* **Brief**
Using the records below, copy every line that holds the string "were".

* **Data for the task**
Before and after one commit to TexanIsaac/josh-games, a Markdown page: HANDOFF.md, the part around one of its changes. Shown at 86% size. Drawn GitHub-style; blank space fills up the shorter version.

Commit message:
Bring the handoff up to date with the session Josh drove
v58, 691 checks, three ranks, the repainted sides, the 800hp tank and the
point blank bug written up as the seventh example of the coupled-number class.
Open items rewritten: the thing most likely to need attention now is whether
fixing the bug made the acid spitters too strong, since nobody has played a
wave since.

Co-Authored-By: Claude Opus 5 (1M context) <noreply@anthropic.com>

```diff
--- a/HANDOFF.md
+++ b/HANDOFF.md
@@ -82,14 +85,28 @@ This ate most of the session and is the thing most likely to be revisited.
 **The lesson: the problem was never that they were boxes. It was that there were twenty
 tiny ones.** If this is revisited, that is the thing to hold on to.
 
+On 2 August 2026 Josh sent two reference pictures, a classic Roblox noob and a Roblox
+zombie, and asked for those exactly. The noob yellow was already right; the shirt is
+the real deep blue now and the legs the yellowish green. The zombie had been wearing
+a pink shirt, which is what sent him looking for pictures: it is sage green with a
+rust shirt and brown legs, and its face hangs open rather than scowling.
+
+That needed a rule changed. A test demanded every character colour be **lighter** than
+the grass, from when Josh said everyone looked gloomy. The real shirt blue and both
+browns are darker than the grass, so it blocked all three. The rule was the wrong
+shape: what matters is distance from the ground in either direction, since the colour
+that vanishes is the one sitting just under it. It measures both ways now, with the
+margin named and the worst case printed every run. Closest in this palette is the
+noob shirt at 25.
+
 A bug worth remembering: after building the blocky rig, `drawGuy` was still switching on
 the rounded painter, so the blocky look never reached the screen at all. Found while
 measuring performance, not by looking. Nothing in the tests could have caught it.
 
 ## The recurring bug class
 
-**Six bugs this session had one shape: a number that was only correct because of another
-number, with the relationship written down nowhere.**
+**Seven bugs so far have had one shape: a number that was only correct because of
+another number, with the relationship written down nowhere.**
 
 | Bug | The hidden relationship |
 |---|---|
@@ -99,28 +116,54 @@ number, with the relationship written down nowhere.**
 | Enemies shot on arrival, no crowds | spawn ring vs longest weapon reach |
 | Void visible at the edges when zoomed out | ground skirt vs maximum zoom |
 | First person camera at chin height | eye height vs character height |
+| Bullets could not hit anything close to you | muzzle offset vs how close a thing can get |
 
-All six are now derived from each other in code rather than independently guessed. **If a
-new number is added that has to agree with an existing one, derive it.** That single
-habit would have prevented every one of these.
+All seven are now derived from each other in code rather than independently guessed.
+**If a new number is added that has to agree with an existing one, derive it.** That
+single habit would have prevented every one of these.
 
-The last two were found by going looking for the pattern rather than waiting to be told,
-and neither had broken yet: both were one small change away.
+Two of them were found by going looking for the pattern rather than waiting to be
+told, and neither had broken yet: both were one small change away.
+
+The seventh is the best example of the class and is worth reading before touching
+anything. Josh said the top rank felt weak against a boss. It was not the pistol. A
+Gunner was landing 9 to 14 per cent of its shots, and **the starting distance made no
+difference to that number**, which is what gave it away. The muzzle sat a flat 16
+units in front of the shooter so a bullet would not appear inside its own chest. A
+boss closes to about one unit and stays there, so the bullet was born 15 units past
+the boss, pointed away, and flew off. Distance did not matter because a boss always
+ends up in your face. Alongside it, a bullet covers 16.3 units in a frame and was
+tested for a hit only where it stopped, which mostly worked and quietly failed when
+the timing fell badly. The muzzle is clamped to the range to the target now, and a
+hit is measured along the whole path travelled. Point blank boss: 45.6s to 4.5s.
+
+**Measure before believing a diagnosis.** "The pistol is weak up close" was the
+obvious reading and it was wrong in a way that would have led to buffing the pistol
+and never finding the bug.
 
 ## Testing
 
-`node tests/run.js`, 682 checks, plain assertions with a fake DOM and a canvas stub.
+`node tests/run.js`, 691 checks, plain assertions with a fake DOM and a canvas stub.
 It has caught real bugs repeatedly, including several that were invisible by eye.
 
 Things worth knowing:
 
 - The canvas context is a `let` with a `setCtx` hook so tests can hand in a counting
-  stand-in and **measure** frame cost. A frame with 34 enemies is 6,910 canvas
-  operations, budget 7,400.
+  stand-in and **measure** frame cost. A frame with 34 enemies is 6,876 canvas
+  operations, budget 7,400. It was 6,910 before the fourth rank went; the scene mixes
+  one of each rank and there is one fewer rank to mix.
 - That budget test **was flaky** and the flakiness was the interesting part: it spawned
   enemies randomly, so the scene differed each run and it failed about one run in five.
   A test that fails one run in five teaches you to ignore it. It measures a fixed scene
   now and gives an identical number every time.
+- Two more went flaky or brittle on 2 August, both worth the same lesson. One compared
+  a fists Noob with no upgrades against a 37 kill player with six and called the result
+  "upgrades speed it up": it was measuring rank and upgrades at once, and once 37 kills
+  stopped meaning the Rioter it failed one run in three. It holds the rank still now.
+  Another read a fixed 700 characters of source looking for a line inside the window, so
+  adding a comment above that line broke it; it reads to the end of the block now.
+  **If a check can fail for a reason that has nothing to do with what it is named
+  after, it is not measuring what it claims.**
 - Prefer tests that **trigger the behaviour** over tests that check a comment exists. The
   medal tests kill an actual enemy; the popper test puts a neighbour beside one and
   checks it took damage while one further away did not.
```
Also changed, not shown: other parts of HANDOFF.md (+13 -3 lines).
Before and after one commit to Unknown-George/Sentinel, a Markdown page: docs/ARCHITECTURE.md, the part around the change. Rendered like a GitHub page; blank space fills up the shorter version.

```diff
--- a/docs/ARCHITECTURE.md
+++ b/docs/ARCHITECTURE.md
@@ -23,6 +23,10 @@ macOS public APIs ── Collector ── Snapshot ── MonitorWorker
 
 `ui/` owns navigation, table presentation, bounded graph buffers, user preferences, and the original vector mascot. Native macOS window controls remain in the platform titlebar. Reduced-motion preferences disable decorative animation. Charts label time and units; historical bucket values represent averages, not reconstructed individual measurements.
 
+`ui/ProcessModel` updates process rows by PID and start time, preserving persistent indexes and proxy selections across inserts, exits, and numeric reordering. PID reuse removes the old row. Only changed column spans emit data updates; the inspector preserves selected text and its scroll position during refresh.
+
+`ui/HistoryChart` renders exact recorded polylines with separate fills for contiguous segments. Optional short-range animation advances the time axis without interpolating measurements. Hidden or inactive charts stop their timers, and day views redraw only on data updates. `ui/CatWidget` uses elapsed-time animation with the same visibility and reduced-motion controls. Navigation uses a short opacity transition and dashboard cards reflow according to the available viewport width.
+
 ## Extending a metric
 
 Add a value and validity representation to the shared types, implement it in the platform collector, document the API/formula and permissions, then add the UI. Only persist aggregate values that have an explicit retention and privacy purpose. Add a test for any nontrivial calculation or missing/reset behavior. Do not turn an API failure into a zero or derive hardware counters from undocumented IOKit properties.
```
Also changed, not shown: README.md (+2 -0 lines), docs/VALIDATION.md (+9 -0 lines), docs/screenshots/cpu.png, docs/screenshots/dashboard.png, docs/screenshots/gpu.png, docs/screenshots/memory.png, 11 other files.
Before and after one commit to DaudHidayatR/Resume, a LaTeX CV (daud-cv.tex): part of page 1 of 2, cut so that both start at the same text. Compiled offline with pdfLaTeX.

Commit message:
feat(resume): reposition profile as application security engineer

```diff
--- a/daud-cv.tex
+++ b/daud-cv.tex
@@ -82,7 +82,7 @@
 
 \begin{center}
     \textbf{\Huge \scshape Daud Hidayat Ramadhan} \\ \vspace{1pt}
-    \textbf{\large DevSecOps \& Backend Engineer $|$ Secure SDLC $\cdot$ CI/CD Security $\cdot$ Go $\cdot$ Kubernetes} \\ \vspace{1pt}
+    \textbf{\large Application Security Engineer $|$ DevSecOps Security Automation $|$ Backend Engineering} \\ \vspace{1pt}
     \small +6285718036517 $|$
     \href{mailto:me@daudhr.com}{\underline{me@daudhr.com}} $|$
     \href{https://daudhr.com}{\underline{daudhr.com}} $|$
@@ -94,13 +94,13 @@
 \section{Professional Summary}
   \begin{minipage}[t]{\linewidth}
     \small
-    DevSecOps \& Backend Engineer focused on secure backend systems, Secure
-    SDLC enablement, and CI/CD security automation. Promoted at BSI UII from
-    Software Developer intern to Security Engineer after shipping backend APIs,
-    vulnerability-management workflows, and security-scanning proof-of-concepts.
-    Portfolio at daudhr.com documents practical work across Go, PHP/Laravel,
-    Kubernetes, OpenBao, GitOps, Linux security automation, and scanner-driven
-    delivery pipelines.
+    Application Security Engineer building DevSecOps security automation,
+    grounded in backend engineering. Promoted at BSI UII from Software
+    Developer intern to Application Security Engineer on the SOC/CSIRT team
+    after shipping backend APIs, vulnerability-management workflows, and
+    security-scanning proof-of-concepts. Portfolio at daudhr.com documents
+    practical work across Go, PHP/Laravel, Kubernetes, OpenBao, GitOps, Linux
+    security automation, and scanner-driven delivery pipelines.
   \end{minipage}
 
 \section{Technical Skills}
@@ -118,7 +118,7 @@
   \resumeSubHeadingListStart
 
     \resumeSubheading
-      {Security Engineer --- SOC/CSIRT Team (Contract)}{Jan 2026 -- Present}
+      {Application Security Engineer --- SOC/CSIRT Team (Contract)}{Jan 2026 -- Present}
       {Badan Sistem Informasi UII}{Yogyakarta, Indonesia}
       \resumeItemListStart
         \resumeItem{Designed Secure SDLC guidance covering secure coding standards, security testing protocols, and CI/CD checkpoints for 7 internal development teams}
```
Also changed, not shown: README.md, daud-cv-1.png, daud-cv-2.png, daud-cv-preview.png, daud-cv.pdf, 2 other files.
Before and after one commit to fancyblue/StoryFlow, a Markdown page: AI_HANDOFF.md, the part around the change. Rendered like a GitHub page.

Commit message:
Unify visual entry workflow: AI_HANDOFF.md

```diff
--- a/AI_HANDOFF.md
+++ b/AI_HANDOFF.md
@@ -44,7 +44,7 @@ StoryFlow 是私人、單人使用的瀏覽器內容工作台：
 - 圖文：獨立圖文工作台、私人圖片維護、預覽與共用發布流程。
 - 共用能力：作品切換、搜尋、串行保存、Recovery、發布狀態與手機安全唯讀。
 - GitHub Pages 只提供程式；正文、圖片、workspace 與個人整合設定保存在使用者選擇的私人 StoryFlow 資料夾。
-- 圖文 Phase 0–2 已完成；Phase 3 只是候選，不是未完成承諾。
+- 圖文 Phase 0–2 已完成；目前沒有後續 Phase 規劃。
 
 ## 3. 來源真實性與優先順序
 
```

* **Output for this exercise**
 **The lesson: the problem was never that they were boxes. It was that there were twenty
-The last two were found by going looking for the pattern rather than waiting to be told,
-and neither had broken yet: both were one small change away.
+Two of them were found by going looking for the pattern rather than waiting to be
+told, and neither had broken yet: both were one small change away.
 It has caught real bugs repeatedly, including several that were invisible by eye.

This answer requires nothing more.